What's was most remarkable about it was what was "behind the scenes".
Take a look at the back. It was probably easily removable, or, more often than
not, maybe it didn't even have a back. It was completely OPEN!:
Stapled or glued to the inside panel, there was often a schematic diagram:
(Schematic diagram on inside panel of a Westinghouse 1951 model 6-T-104 radio)
This "skeleton" outline laid bare all the secrets of the radio's inner workings. To get it, you didn't have to do anything special like become a developer. It was there for everyone to see.
Whereas the vacuum tubes were transparent, perhaps by chance, the important thing here is that the manufacturer expended extra special effort toward transparency by including this schematic diagram.
And they probably paid cash for it, and the radio manufacturer probably knows no personal information or even who bought it (although we should note that in the early days of radio, government licensing was in some ways more stringent).
The world of computing was once also this way. The Apple ][ computer came with a schematic diagram, parts list, and source code listings of its firmware.
But modern consumer electronics lacks these open and transparent design principles.
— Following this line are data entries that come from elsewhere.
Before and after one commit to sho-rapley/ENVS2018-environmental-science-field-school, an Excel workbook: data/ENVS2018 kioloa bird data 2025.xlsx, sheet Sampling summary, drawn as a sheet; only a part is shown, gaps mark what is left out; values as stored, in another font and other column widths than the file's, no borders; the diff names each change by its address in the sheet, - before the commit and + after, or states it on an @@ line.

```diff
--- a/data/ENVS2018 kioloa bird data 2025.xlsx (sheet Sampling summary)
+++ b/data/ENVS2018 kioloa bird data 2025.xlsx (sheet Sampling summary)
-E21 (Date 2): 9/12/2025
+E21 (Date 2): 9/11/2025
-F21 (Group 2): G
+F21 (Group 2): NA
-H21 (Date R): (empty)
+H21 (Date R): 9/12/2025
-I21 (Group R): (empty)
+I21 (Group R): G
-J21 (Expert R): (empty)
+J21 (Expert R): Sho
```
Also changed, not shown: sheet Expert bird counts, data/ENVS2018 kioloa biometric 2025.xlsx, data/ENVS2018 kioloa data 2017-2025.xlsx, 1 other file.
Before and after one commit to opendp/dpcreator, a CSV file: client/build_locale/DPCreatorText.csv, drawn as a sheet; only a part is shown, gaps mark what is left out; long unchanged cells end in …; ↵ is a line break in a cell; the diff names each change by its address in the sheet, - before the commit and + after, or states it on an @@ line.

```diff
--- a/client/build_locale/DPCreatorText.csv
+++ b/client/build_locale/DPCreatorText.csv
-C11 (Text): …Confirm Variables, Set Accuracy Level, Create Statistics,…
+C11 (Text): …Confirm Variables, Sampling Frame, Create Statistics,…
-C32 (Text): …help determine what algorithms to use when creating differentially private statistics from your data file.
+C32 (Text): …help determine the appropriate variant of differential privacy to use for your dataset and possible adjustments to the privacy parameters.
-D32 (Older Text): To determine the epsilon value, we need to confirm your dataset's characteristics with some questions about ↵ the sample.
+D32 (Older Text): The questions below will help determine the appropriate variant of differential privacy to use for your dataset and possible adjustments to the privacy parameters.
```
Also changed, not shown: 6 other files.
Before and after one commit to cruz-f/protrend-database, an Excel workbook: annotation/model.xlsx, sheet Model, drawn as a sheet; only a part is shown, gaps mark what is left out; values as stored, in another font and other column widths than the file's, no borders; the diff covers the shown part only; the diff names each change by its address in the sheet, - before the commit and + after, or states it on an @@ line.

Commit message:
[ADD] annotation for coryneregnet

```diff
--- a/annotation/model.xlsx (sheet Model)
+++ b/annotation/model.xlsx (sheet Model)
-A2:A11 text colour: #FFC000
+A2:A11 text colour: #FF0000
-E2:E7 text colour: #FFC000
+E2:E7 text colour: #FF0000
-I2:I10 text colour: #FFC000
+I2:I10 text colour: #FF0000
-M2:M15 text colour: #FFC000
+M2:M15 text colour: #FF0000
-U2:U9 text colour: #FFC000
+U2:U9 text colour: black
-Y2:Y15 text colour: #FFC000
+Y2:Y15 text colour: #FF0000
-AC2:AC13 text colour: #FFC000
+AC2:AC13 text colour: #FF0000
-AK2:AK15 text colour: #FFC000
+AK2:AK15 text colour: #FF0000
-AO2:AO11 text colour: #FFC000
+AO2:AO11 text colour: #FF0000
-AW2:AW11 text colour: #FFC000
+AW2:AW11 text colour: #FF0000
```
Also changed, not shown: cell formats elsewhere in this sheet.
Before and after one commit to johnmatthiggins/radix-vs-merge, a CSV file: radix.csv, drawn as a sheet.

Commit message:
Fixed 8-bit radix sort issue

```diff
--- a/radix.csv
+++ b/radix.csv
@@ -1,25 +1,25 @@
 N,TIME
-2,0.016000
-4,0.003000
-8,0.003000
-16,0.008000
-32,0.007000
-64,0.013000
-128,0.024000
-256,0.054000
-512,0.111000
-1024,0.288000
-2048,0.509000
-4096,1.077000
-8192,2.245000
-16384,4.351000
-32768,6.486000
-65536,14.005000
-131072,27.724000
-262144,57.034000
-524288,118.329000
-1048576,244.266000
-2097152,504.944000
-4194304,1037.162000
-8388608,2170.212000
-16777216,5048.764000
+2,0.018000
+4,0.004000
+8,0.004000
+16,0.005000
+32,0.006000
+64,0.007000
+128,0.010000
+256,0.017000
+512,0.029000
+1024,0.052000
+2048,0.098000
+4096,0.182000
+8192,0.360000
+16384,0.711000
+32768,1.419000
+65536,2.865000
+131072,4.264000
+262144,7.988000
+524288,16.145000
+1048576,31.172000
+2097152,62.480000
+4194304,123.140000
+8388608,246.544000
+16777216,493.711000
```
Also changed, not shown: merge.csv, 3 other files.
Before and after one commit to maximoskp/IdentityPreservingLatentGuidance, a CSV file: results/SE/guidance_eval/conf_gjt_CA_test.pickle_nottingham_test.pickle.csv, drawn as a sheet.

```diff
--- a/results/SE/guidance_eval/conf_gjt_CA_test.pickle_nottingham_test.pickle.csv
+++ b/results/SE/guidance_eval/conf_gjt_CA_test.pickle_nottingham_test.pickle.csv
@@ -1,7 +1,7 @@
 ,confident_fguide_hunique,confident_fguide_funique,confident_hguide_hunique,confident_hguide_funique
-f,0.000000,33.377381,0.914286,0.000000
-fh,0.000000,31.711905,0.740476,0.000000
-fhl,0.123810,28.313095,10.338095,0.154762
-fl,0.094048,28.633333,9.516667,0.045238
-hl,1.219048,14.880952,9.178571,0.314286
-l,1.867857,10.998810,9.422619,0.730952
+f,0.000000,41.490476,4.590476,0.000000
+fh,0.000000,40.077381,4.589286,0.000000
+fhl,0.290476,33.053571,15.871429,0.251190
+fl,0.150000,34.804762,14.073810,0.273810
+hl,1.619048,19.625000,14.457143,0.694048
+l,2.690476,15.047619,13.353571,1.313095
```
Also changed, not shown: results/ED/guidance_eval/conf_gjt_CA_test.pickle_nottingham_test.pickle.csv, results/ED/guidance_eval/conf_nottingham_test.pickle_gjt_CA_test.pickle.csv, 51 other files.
It is often designed for landfill, in a throw-away society that not only creates garbage, but also fails to create the scientists of yesteryear...
And when you buy something now, not only do they reveal nothing about themselves but they want to know everything about you.
What can we do to create a new class of consumer electronics devices that embody intgrity-by-design?